8. The Gift of Limitations-For years in my life I would always find a way to dig a little deeper, to draw on some reserve of physical, spiritual or emotional strength and continue to do whatever needed done. In my relationship with my ex, in my work or school, in my life failure was never an option. The time leading up to the divorce pushed me for the first time in my life beyond the breaking point, where I reached a point where my spiritual and emotional strength were exhausted and depression began to sap even my physical strength. At the time, nothing about this seemed like a gift but it forced me to begin to pay attention to my own body and mind for the first time. To accept that my energy had limitations, that I needed to take breaks and pay attention, that there were times that I would need to say no to a commitment because I simply was not in a state of mind to deal with things. I began to listen more closely, to recapture some of the parts of myself that had been lost in pushing so hard for so many years. I began to recommit to listening and paying attention which eventually turned into poetry and writing, and I made space to listen to stories, to read, to listen to music and to make time for myself and not feel guilty about it. In accepting my own limitations I was able to find strengths that I had long forgotten about.

9. Seeing Myself as Worthy of Being Loved Again-I never imagined how deeply the rejection I felt from my ex-wife would reach into my sense of self-worth, but it challenged the core of my identity. I had always been pretty confident, in at least decent physical shape, considered myself fairly attractive and charismatic, emotionally resilient, intelligent and I had done a lot of things in my life that I was pretty proud of. The things that happened in this time caused me to question all of this, through both words and actions everything that I was felt rejected. I felt ugly, emotionally flat, I questioned whether anyone would find me interesting, I wondered whether everything I had done in the past was merely me managing to get through rather than really achieving anything. I wondered what type of future I might have in relationships, I was also wondering what I would do as far as work. Everything seemed in a period of months to have gone away and I really began to wonder who I was. I’m not sure exactly when it happened, and it probably didn’t happen all at once, but slowly I began to see that I really was pleased with the way I had lived my life, that I genuinely was happy with who I was.

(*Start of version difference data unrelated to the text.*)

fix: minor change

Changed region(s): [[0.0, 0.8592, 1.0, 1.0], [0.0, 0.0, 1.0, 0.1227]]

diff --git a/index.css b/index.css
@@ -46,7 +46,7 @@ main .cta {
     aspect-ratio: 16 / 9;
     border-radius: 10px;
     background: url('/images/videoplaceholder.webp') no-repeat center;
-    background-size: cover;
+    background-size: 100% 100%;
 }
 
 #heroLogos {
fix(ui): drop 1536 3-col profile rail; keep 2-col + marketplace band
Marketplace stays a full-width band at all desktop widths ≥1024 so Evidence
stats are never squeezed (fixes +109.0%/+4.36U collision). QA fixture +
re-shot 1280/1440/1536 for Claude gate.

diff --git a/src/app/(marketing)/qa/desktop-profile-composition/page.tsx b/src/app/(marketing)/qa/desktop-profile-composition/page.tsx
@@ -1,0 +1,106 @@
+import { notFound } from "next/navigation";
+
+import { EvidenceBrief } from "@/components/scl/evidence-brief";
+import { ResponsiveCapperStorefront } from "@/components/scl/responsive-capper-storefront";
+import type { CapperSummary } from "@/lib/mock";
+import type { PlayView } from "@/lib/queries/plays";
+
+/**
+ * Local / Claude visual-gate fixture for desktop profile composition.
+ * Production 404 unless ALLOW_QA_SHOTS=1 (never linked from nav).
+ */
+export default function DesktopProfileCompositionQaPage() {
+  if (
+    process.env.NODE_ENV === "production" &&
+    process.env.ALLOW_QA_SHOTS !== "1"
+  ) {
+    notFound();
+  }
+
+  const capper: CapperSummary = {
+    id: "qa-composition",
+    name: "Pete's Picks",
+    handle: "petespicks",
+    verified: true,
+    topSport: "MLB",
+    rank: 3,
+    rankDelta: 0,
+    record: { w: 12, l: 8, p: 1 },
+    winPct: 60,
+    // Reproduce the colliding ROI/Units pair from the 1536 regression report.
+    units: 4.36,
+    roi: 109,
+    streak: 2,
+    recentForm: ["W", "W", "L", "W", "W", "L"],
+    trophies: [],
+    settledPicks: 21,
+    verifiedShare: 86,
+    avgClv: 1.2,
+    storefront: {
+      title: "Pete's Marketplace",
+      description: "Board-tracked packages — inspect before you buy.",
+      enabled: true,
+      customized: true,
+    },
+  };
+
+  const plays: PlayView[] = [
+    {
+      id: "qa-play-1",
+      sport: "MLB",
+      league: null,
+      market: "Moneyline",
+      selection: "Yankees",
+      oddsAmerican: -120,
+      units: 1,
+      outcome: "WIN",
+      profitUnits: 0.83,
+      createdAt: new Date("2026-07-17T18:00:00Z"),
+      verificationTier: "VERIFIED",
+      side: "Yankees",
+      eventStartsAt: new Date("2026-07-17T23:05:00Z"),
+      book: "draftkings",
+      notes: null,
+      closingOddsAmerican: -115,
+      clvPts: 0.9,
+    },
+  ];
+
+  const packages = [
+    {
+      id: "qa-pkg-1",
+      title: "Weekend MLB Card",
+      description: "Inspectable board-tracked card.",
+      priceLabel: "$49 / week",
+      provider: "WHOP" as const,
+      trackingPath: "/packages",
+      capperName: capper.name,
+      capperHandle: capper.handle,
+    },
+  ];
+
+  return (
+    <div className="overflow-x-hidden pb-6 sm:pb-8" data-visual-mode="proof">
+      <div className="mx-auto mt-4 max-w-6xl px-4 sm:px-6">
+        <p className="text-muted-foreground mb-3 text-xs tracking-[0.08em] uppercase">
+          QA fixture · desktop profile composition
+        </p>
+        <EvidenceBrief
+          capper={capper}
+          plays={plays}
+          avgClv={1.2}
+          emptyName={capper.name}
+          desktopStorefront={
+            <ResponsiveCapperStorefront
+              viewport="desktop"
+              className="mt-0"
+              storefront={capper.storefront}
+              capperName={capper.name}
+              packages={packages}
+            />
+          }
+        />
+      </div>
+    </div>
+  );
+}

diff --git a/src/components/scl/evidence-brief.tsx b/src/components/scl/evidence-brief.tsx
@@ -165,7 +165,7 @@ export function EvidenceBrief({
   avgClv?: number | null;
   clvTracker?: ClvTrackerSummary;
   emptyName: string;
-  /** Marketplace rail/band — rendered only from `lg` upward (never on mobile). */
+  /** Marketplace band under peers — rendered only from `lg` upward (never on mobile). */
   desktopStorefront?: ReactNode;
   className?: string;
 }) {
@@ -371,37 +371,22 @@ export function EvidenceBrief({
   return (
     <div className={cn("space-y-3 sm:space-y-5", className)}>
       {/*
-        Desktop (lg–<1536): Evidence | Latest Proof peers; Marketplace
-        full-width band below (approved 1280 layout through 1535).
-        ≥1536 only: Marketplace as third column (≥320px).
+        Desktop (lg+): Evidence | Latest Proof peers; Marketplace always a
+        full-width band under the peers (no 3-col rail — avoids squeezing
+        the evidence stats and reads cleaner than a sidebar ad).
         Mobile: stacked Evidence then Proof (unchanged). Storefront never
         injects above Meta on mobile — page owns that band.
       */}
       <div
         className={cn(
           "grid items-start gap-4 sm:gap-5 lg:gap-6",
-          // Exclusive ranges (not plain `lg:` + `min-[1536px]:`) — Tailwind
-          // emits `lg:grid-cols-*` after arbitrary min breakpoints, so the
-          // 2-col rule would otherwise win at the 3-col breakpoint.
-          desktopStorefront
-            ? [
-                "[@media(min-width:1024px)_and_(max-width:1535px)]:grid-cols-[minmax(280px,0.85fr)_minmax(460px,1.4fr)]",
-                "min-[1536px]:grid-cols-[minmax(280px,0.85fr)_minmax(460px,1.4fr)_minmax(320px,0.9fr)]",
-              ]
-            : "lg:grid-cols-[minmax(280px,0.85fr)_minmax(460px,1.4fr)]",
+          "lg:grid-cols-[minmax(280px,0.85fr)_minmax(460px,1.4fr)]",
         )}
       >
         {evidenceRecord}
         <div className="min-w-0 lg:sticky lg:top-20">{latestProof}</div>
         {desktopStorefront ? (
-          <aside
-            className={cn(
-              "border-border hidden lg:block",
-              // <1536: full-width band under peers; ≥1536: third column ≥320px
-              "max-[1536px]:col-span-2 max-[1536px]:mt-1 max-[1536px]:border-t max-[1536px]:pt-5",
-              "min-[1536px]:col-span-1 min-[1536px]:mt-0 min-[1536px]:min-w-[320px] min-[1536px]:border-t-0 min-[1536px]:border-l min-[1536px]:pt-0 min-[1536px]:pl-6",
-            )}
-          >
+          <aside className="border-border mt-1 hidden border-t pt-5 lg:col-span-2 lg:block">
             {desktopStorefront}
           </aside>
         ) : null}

That I was worthy of being loved again, that I was still creative and intelligent (and in fact the experiences had opened up new avenues of creativity) and that I was OK with who I was. Not that every moment and every day I remembered this, there were occasional dark times and still are every once in a while, but  the emotional resilience did return and that I was able to see myself as worthy of being loved again.

10. The Process of Forgiveness and Reconciliation– Until you’ve really been hurt you don’t understand how difficult forgiveness and reconciliation really are. Even when you have made the choice to forgive there will be times where past actions are reenacted in your mind and you need to let go of them to move forward. It was a journey from the point where I had made the initial decision to forgive my ex (while we were still married) and work towards reconciliation and the possibility of a new beginning, to realizing that the reconciliation which occurred (which involved the divorce which I didn’t want) was much different than what I hoped for, to continually having to commit to trying not to allow things that happened in the past to determine the relationship going forward. It was a journey and not a one-time decision, and yet it was a journey that ultimately led me towards healing.

In the midst of the many challenges and lessons I have changed and grown. It took time and I have been able to walk with several others through their own journeys through broken relationships and divorces. It was not a skill I was seeking or an experience I wanted but you can learn to find the gift in even the most challenging of times.

purple rose 01 by picsofflowers.blogspot.com